And they have refused to rule out calling for the Football Association, Fifa and even the police to investigate the £15 million deal, on which they have frozen payments.
With Sala’s cousin, Martin Gatti, claiming at the weekend that the striker “was killed”, and his ex-girlfriend, Berenice Schkair, appearing to restate an earlier call for the authorities to “investigate the football mafia” over his death, the fallout over his plane crash showed no sign of abating.
McKay, who arranged the flight, came out fighting on Monday, insisting his “conscience was clear” and revealing he was “livid” over his treatment.
Accusing Cardiff owner Vincent Tan, chairman Mehmet Dalman and chief executive Ken Choo of “trying to throw me under the bus”, he told Telegraph Sport: “Cardiff City have shown no class at all.”
McKay had previously angered the club after releasing an email he had sent to Sala admitting planting “misleading” stories in the media about interest in him from teams including Everton and West Ham United.
He went further on Monday by providing Telegraph Sport with the contract between Nantes and his agent son, Mark, which confirmed the latter was due 10 per cent of any transfer fee – around £1.5 million.
The document also stipulates that McKay Jnr must “make every effort” to ensure the French club receive the full amount of that fee “as soon as possible”.
McKay confirmed, too, that he had spoken to the Air Accidents Investigations Branch about Sala’s fatal journey on Jan 21 and had produced a timeline of all previous private-jet trips arranged as part of the transfer.
This timeline, which he shared with Telegraph Sport, shows his son had organised and paid for two earlier flights to Nantes for Cardiff manager Neil Warnock to watch the striker and two between the cities for the player himself, the first for contract talks and the second for his medical.
McKay said: “The only flight everybody is talking about is the one that crashed, right?
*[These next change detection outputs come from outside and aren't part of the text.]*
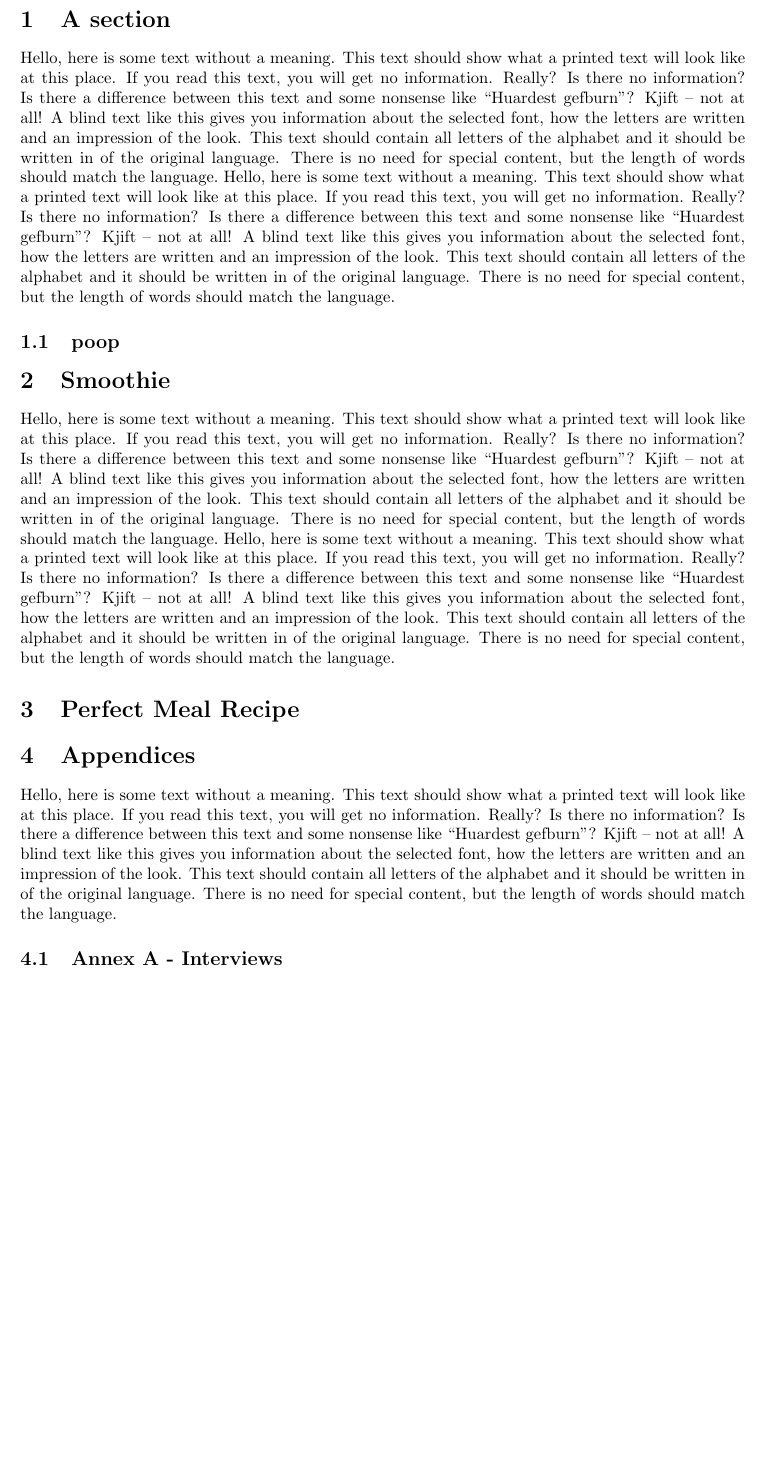
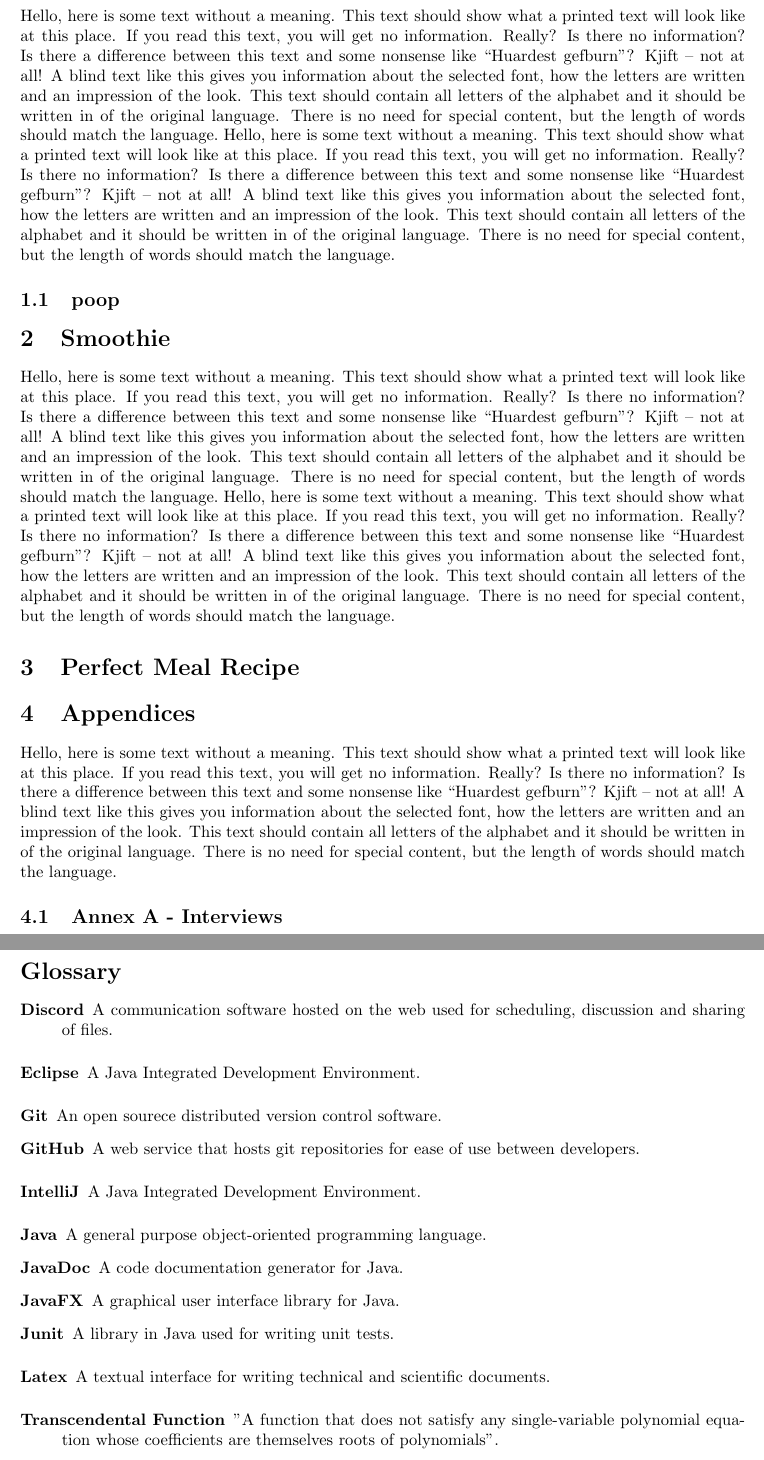
Before and after one commit to juscas/comp354-calculator, a LaTeX document (Documents/Report formats/FINAL REPORT FORMAT.tex): part of page 3 of 3 before the commit and two parts of pages 3 and 4 of 4 after it, the two joined at a grey line, cut at the place of the change, the shorter picture padded with empty space. Compiled offline with pdfLaTeX.

Commit message:
added latex glossary

```diff
--- a/Documents/Report formats/FINAL REPORT FORMAT.tex
+++ b/Documents/Report formats/FINAL REPORT FORMAT.tex
@@ -13,3 +19,70 @@
+\newglossaryentry{java}
+{
+    name=Java,
+    description={A general purpose object-oriented programming language}
+}
+
+\newglossaryentry{javafx}
+{
+    name=JavaFX,
+    description={A graphical user interface library for Java}
+}
+
+\newglossaryentry{git}
+{
+    name=Git,
+    description={An open sourece distributed version control software}
+}
+
+\newglossaryentry{github}
+{
+    name=GitHub,
+    description={A web service that hosts git repositories for ease of use between developers}
+}
+
+\newglossaryentry{discord}
+{
+    name=Discord,
+    description={A communication software hosted on the web used for scheduling, discussion and sharing of files}
+}
+
+\newglossaryentry{junit}
+{
+    name=Junit,
+    description={A library in Java used for writing unit tests}
+}
+
+\newglossaryentry{latex}
+{
+    name=Latex,
+    description={A textual interface for writing technical and scientific documents}
+}
+
+\newglossaryentry{javadoc}
+{
+    name=JavaDoc,
+    description={A code documentation generator for Java}
+}
+
+\newglossaryentry{transcendentalfunction}
+{
+    name=Transcendental Function,
+    description={"A function that does not satisfy any single-variable
+polynomial equation whose coefficients are themselves roots of polynomials"}
+}
+
+\newglossaryentry{eclipse}
+{
+    name=Eclipse,
+    description={A Java Integrated Development Environment}
+}
+
+\newglossaryentry{intellij}
+{
+    name=IntelliJ,
+    description={A Java Integrated Development Environment}
+}
+
 
 \makeindex
 
@@ -56,4 +129,9 @@
 
 \subsection{Annex A - Interviews}
 
+\clearpage
+\glsaddallunused
+\printnoidxglossaries
+
+
 \end{document}
```
Also changed, not shown: Documents/Report formats/FINAL REPORT FORMAT.pdf, Documents/Report formats/FINAL REPORT FORMAT.tex (6 more changed lines), 4 other files.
Cardiff knew everything [about every flight]. When are they going to come out and tell the truth?”
McKay confirmed none of the four previous journeys used the same Piper Malibu plane or pilot drafted in to take Sala back to Nantes to say his farewells before returning him to the Welsh capital.
The Scot has repeatedly stressed he neither owns the doomed plane nor had any input into the selection of it or the pilot, Dave Ibbotson. Instead, he says, he simply asked one of his regular pilots, Dave Henderson, to make all the necessary arrangements.
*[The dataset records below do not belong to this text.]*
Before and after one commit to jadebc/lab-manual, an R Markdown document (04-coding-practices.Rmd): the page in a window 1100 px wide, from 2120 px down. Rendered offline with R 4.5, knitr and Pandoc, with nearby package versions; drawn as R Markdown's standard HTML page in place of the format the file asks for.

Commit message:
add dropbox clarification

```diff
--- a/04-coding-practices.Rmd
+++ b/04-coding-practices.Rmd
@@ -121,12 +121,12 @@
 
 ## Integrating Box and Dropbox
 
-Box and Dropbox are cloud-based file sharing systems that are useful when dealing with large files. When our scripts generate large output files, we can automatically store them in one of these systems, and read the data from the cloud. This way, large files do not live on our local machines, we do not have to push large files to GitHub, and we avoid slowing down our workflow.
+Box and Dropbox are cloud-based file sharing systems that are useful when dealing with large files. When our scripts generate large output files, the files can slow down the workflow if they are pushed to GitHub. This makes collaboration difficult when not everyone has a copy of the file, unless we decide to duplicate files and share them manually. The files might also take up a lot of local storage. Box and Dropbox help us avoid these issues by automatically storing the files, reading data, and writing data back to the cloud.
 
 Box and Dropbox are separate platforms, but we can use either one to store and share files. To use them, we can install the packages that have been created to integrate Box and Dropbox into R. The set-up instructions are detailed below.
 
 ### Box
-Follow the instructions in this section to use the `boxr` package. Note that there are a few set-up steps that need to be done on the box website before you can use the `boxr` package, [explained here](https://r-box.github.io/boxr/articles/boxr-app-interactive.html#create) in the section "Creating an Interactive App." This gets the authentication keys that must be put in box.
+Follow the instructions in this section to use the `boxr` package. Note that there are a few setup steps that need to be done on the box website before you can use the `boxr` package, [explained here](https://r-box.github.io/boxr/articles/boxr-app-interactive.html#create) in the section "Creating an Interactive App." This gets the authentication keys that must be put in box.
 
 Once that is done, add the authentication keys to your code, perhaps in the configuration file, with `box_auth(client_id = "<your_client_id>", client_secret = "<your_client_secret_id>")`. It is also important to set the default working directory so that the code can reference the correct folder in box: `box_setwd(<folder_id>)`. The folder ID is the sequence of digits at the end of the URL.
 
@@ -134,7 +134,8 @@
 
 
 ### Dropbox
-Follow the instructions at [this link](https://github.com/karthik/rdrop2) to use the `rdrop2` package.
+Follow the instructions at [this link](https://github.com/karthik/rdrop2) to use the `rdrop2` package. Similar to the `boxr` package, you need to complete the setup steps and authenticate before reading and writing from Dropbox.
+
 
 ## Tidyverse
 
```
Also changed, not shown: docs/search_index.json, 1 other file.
He claimed on Monday he still not to know who owned the plane or whether Ibbotson – who had £23,400 in County Court Judgments against him – was licensed to make a commercial flight or had been paid anything more than expenses.
McKay said he routinely funded the flights and hotels of players he was contracted to sell – and even managers he was trying to sell them to – listing the practice among “gambles” he took in the hope of securing a lucrative payday.
He denied Sala had been overpriced, claiming Nantes were only due half his transfer fee because of a sell-on clause and that £15 million actually “wasn’t a good deal” for the French club.
Asked why he was even involved in that deal given he was declared bankrupt in 2015 and no longer held an intermediaries licence, McKay declared it was down to “nepotism” and to help “open some doors” for his agent son.
He also revealed he had attended Sala’s funeral in Argentina on Saturday, taking the same flight as Choo, and that he met the player’s brother while there.
He added: “I met Emiliano the same amount of times as they [Cardiff officials] met him. I organised his flight. I tried to help him. They never tried to help him.
“They booked him one room at the St David’s Hotel [in Cardiff]. That’s all they’ve done for him. And they’re trying to throw me under the bus.”
Meanwhile, the AAIB confirmed on Monday its interim report into Sala’s plane crash would not be ready this week but that a publication date could be confirmed by Friday.